Prophets of Rage continued the musical juggernaut with more Rage songs including “Sleep Now in the Fire,” “Take the Power Back” and “Testify” with some Public Enemy songs and some Cypress Hill songs thrown into the mix as well. The band also took a break mid-set to let DJ Lord, B-Real and Chuck D slam through a magical medley of Cypress Hill and Public Enemy songs that included the classics “Hand on the Pump,” “Insane in the Brain,” “Bring the Noise” and “Welcome to the Terrordome,” among others. In true B-Real fashion, he ended the medley by puffing on a blunt and handing it to someone in the crowd. Before returning to the music, Tom Morello took to the mic to announce that part of the proceeds from the night's event would go to Uncasville's local food bank to help feel the homeless and hungry people in the area.

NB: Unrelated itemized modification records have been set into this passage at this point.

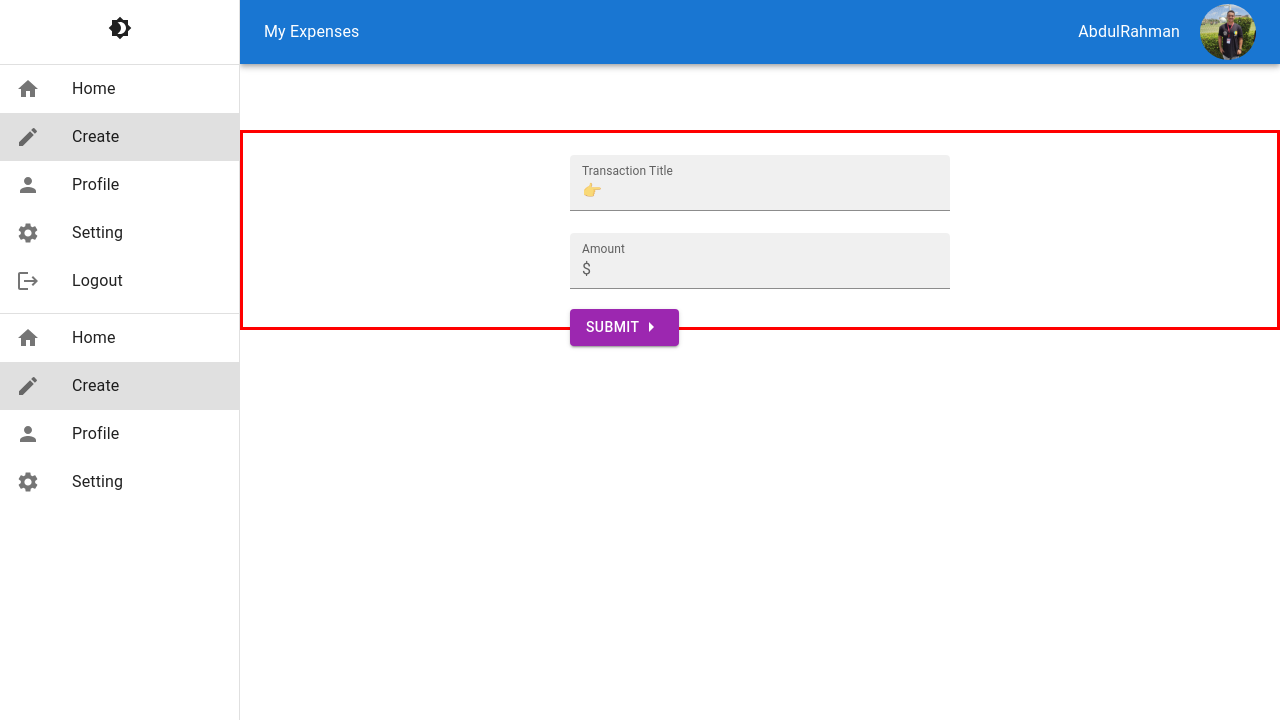
Repository: abdulrahmanmahmood/Expenses-APP
Page: /create
These files come from the project's save history. The page is drawn as it stood at one moment and after the next save; the edit follows.
The browser window is 1280 px wide. The pictures show the whole page.
The project was rebuilt for these pictures with package versions that can differ from the ones it lists, and the page was loaded fresh each time. Also part of the build but not shown: src/App.css, src/App.js. Imported but missing from the stored project, and not drawn on this page: src/pages/home/Home.

Above is the page before, as saved 2023-10-03 22:37:06.

After the next save:
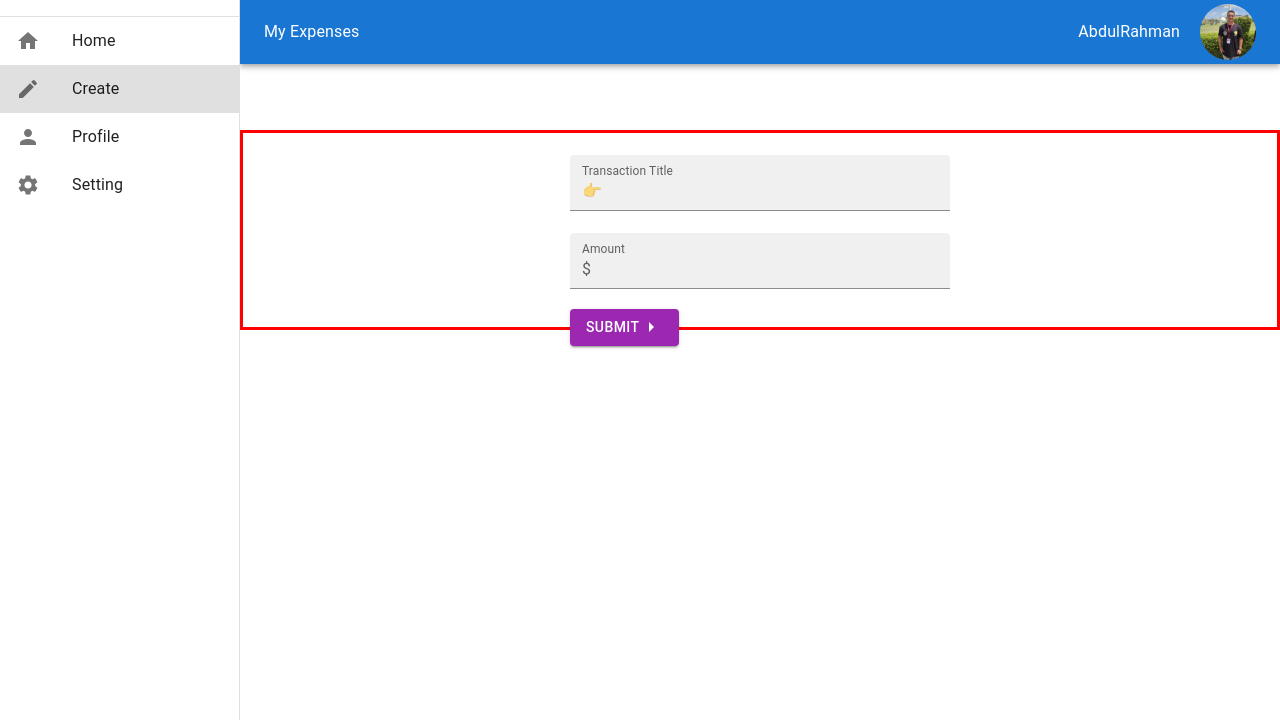
Saved 62 s later.
--- a/src/MUI-components/Drawer.jsx
+++ b/src/MUI-components/Drawer.jsx
@@ -67,89 +67,7 @@ const Drawerr = ({
     >
       <List>
 
-        <ListItem disablePadding sx={{ mr: "auto", ml: "auto", mb: "16px" }}>
-          <IconButton
-            sx={{ mr: "auto", ml: "auto" }}
-            onClick={() => {
-              if (theme.palette.mode === "dark") {
-                setmoode("light");
-                localStorage.setItem("theme", "light");
-              } else {
-                setmoode("dark");
-                localStorage.setItem("theme", "dark");
-              }
-            }}
-            color="inherit"
-          >
-            {theme.palette.mode === "dark" ? (
-              <Brightness7Icon />
-            ) : (
-              <Brightness4Icon />
-            )}
-          </IconButton>
-        </ListItem>
-        <Divider />
 
-        <Link to="/" style={{ textDecoration: "none", color: "inherit" }}>
-          <ListItem
-            disablePadding
-            sx={{
-              bgcolor:
-                location.pathname === "/" ? theme.palette.favColor.main : null,
-            }}
-          >
-            <ListItemButton>
-              <ListItemIcon>
-                <Home />
-              </ListItemIcon>
-              <ListItemText primary="Home" />
-            </ListItemButton>
-          </ListItem>
-        </Link>
-
-        <ListItem
-          disablePadding
-          sx={{
-            bgcolor:
-              location.pathname === "/create"
-                ? theme.palette.favColor.main
-                : null,
-          }}
-        >
-          <ListItemButton onClick={() => navigate("/create")}>
-            <ListItemIcon>
-              <Create />
-            </ListItemIcon>
-            <ListItemText primary="Create" />
-          </ListItemButton>
-        </ListItem>
-
-        <ListItem disablePadding>
-          <ListItemButton>
-            <ListItemIcon>
-              <Person />
-            </ListItemIcon>
-            <ListItemText primary="Profile" />
-          </ListItemButton>
-        </ListItem>
-
-        <ListItem disablePadding>
-          <ListItemButton>
-            <ListItemIcon>
-              <Settings />
-            </ListItemIcon>
-            <ListItemText primary="Setting" />
-          </ListItemButton>
-        </ListItem>
-
-        <ListItem disablePadding>
-          <ListItemButton>
-            <ListItemIcon>
-              <Logout />
-            </ListItemIcon>
-            <ListItemText primary="Logout" />
-          </ListItemButton>
-        </ListItem>
       </List>
 
       <Divider />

The set didn't slow down as Prophets of Rage continued to churn out high octane Rage hits including “Calm Like a Bomb” and “Bullet in the Head” as well as a “No Sleep Til Brooklyn”/“Fight the Power” amalgamation that had every head in the place banging. Another highlight of the evening was the band's new single, “The Party's Over,” which sounded so much like an old school Rage song that it could have easily been some rare, unreleased track the band's early days that I wasn't aware of. Alas, however, it is brand spanking new, and it is steeped in all of the glory of old Rage Against the Machine, all the while effectively showcasing the skills of this new group's dual vocalists. It was tight, aggressive and explosive--and it left me longing for more new material from this pumped up powerhouse.

As the set came to its final mushroom cloud of “Bulls on Parade” and the closer, “Killing in the Name,” B-Real dived into the crowd and lead the thousands of satisfied fans in the song's all too poignant political refrain.

Though the word on the street is that Rage Against the Machine is not dead, and that Zack de la Rocha has an open invite to rejoin the group whenever he wants, (which he has allegedly not ruled out) Prophets of Rage is stepping up to give Rage fans their fix of fury in a time when America seems to need it the most.

Text and photos by Scott Perham

**Disclaimer: The words expressed in photo blog reviews do not necessarily reflect the opinions of Music Connection Magazine.